- Probing: Students will begin their research. A minimum of 5 sources should be used from the following areas: Internet, books, tapes, videos, movies, interviews, community, or mentor sources.
- Product: Organize research into a final product, such as a PowerPoint, video, brochure, paper, model, etc. Provide time for personal reflection of the work and peer/mentor feedback.
- Presentation: Identify the audience and share what has been learned.
- Portfolio: assemble all parts of the project: notebook; complete with daily logs, all research, and cited sources, final product; and reflection and evaluation sheets (Powers, 2008).

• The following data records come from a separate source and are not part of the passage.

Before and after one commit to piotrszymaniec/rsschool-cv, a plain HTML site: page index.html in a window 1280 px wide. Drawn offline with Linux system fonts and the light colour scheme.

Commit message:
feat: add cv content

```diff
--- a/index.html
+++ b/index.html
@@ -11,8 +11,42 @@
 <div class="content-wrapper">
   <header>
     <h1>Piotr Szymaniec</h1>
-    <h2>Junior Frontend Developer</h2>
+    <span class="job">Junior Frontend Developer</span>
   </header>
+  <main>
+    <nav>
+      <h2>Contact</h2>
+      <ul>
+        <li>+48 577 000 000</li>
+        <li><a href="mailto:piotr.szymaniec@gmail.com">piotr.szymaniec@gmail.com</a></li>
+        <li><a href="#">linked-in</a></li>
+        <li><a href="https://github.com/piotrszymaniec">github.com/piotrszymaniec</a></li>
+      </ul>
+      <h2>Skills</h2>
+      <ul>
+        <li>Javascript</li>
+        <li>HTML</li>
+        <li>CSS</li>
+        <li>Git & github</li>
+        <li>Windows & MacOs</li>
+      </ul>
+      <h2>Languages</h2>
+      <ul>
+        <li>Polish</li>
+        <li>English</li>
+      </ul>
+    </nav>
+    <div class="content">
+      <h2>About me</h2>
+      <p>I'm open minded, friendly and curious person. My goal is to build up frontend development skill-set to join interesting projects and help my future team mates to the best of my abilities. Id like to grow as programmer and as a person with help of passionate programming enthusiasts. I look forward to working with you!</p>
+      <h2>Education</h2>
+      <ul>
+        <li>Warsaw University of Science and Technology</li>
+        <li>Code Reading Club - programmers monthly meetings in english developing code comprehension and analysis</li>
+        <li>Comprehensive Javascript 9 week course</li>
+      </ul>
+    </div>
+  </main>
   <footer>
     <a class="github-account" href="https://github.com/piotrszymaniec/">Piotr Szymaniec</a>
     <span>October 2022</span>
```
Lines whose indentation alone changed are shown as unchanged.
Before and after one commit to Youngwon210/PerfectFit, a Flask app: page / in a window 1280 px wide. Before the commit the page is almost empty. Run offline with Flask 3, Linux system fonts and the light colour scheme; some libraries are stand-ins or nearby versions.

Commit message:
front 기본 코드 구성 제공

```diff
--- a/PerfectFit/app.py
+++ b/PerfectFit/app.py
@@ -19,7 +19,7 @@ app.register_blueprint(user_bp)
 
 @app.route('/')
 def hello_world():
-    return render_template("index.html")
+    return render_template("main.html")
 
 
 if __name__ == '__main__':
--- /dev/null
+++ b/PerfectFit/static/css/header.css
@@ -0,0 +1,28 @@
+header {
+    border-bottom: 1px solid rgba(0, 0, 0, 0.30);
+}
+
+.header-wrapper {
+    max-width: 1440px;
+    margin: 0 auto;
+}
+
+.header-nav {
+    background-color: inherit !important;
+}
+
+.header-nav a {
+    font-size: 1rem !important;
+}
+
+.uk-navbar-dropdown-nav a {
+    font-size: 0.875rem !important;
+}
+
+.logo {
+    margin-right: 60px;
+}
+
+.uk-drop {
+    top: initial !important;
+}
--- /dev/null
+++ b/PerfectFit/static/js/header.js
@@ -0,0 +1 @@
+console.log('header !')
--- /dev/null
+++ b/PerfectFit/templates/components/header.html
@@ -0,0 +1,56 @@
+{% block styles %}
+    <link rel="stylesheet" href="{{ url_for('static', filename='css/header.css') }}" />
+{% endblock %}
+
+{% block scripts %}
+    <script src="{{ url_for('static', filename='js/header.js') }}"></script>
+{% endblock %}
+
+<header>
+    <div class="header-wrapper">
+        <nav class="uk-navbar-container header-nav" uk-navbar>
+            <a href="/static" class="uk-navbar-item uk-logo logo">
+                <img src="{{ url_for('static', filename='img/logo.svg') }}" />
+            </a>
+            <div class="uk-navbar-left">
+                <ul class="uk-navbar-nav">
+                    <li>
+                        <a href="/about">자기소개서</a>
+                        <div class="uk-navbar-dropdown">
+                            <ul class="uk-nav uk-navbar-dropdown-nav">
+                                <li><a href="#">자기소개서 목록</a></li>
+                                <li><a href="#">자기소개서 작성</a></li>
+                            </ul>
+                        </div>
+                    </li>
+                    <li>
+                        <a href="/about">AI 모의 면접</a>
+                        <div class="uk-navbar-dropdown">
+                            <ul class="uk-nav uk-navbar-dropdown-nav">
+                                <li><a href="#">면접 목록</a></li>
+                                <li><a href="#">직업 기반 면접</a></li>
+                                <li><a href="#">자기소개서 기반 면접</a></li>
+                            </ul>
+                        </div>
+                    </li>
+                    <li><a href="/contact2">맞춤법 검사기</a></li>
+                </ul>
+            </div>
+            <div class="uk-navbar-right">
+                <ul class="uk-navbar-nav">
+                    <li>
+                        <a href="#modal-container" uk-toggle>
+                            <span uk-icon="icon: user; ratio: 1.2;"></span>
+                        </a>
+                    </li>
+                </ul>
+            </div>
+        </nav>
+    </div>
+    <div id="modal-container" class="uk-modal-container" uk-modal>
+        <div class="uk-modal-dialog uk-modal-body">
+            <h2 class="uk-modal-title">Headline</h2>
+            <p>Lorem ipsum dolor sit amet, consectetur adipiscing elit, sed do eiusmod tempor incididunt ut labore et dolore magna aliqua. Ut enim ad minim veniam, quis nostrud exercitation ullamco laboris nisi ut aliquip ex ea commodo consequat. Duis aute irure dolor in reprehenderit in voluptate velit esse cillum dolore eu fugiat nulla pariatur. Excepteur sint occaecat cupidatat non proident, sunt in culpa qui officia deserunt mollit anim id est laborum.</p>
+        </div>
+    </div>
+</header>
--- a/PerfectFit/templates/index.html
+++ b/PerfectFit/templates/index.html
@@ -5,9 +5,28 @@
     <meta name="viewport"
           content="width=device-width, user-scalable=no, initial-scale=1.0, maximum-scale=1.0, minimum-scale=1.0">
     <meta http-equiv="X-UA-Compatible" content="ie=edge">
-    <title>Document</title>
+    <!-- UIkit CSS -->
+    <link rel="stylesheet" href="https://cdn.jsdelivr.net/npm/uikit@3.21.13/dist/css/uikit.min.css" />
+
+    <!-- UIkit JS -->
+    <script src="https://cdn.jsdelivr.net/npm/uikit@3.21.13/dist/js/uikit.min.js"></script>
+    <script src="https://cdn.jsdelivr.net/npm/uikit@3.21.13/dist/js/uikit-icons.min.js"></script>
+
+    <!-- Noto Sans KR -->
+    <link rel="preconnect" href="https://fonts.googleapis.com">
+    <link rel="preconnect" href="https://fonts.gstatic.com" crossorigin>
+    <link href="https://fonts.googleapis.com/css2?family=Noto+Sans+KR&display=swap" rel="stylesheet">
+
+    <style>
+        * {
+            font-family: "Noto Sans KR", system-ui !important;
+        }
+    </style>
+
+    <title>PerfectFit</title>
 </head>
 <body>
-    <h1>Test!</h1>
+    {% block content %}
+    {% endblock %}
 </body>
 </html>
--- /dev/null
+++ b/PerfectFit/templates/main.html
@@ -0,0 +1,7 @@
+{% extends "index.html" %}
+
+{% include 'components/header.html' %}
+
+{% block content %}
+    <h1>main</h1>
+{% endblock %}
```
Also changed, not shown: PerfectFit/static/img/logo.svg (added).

It is important to remember that the independent study should be used in place of regular classroom work and should not be used in addition to regular work. A gifted student should not be “punished” for being gifted by having to complete additional responsibilities. Having the opportunity to participate in an independent study allows for a continuous learning experience for the high-ability student who has already demonstrated knowledge of general classroom content through the use of pre-assessments prior to the beginning of the unit.
- Cathcart, R. (2005). They’re not bringing my brain out: Understanding and working with gifted and talented learners (3rd ed.). Rotorua: REACH Publications.
- Tomlinson, C. (1995). How to differentiate instruction in mixed ability classrooms. Alexandria, VA: ASCD.
- Renzulli, J. S. (1977). The enrichment triad model: A guide for developing defensive programs for the gifted and talented. Weathersfield, Conn: Creative Learning Press.
- Powers, E. A. (2008). The Use of Independent Study as a Viable Differentiation Technique for Gifted Learners in the Regular Classroom. Waco, TX: Prufrock Press.
- Johnsen, S. K., & Johnson, K. (1986). Independent study program. Waco, TX: Prufrock Press.